EXERCISE> Copy each line from the entries that the word "Windows" appears in.

SUPPLIED INFORMATION>
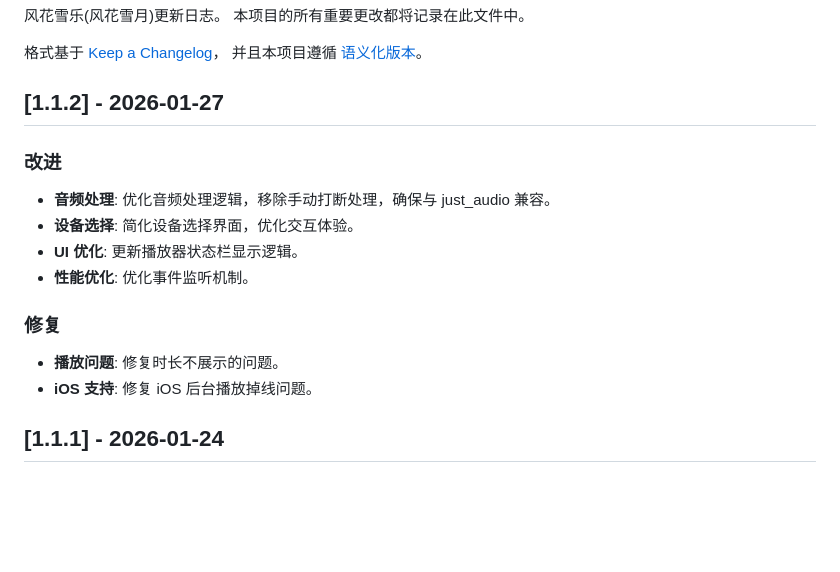
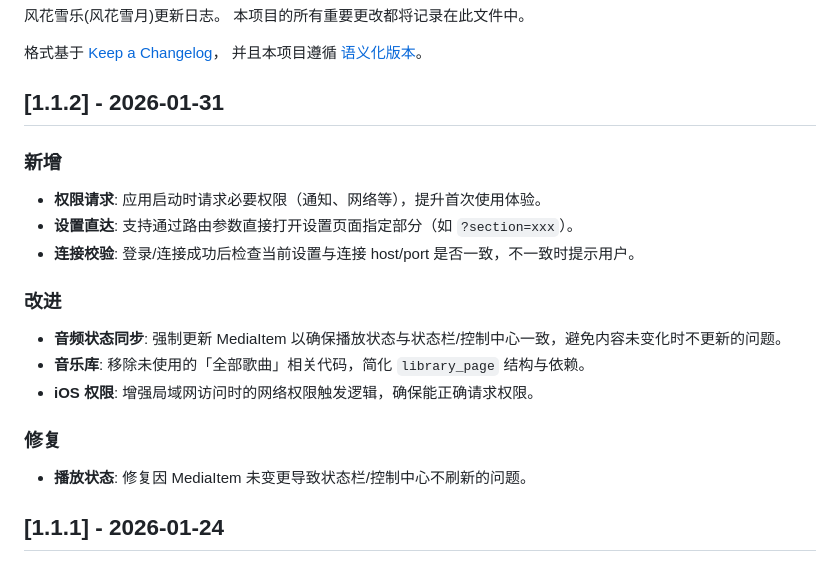
Before and after one commit to jokezc/mi_music, a Markdown page: CHANGELOG.md, the part around the change. Rendered like a GitHub page; blank space fills up the shorter version.

```diff
--- a/CHANGELOG.md
+++ b/CHANGELOG.md
@@ -6,19 +6,23 @@
 格式基于 [Keep a Changelog](https://keepachangelog.com/zh-CN/1.0.0/)，
 并且本项目遵循 [语义化版本](https://semver.org/lang/zh-CN/spec/v2.0.0.html)。
 
-## [1.1.2] - 2026-01-27
+## [1.1.2] - 2026-01-31
+
+### 新增
+
+- **权限请求**: 应用启动时请求必要权限（通知、网络等），提升首次使用体验。
+- **设置直达**: 支持通过路由参数直接打开设置页面指定部分（如 `?section=xxx`）。
+- **连接校验**: 登录/连接成功后检查当前设置与连接 host/port 是否一致，不一致时提示用户。
 
 ### 改进
 
-- **音频处理**: 优化音频处理逻辑，移除手动打断处理，确保与 just_audio 兼容。
-- **设备选择**: 简化设备选择界面，优化交互体验。
-- **UI 优化**: 更新播放器状态栏显示逻辑。
-- **性能优化**: 优化事件监听机制。
+- **音频状态同步**: 强制更新 MediaItem 以确保播放状态与状态栏/控制中心一致，避免内容未变化时不更新的问题。
+- **音乐库**: 移除未使用的「全部歌曲」相关代码，简化 `library_page` 结构与依赖。
+- **iOS 权限**: 增强局域网访问时的网络权限触发逻辑，确保能正确请求权限。
 
 ### 修复
 
-- **播放问题**: 修复时长不展示的问题。
-- **iOS 支持**: 修复 iOS 后台播放掉线问题。
+- **播放状态**: 修复因 MediaItem 未变更导致状态栏/控制中心不刷新的问题。
 
 ## [1.1.1] - 2026-01-24
 
```
Also changed, not shown: RELEASE_v1.1.2.md (added, +40 -0 lines).
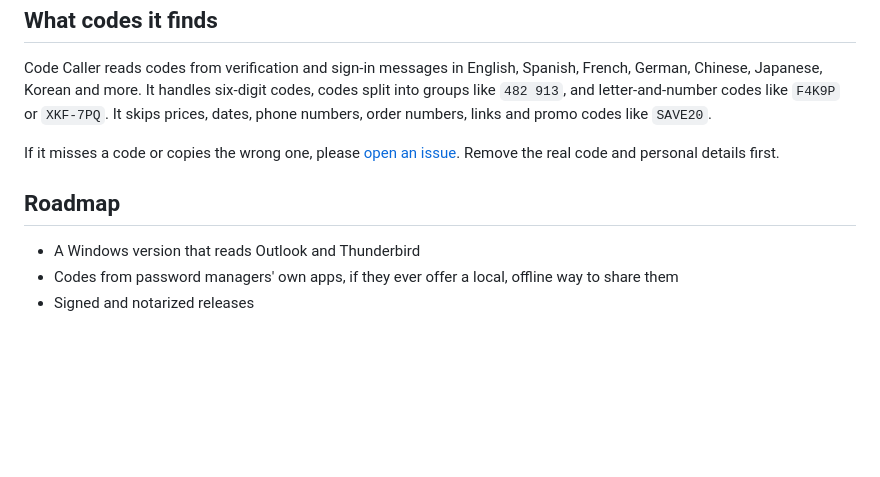
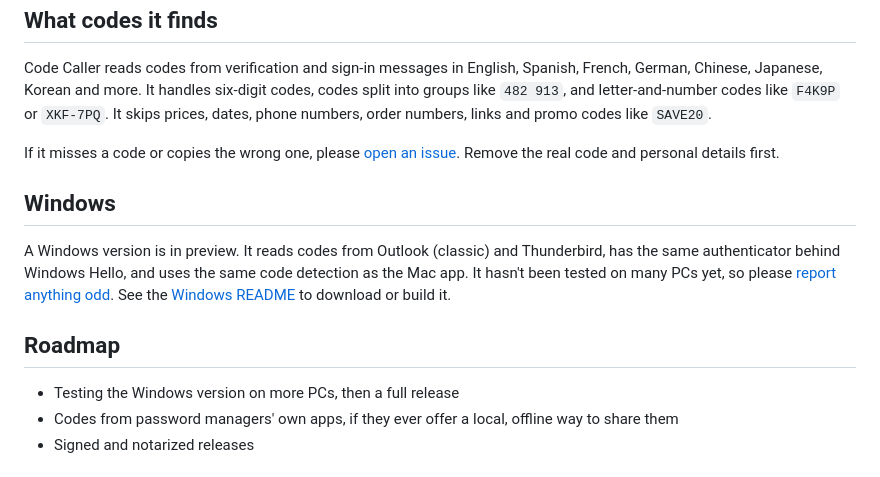
Before and after one commit to stanczykwyatt/code-caller, a Markdown page: README.md, the part around the change. Drawn GitHub-style; blank space fills up the shorter version.

Commit message:
Link the Windows preview from the README

```diff
--- a/README.md
+++ b/README.md
@@ -108,9 +108,13 @@ Code Caller reads codes from verification and sign-in messages in English, Spani
 
 If it misses a code or copies the wrong one, please [open an issue](https://github.com/stanczykwyatt/code-caller/issues/new/choose). Remove the real code and personal details first.
 
+## Windows
+
+A Windows version is in preview. It reads codes from Outlook (classic) and Thunderbird, has the same authenticator behind Windows Hello, and uses the same code detection as the Mac app. It hasn't been tested on many PCs yet, so please [report anything odd](https://github.com/stanczykwyatt/code-caller/issues/new/choose). See the [Windows README](windows/README.md) to download or build it.
+
 ## Roadmap
 
-- A Windows version that reads Outlook and Thunderbird
+- Testing the Windows version on more PCs, then a full release
 - Codes from password managers' own apps, if they ever offer a local, offline way to share them
 - Signed and notarized releases
 
```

EXERCISE SOLUTION>
Link the Windows preview from the README
+## Windows
+A Windows version is in preview. It reads codes from Outlook (classic) and Thunderbird, has the same authenticator behind Windows Hello, and uses the same code detection as the Mac app. It hasn't been tested on many PCs yet, so please [report anything odd](https://github.com/stanczykwyatt/code-caller/issues/new/choose). See the [Windows README](windows/README.md) to download or build it.
-- A Windows version that reads Outlook and Thunderbird
+- Testing the Windows version on more PCs, then a full release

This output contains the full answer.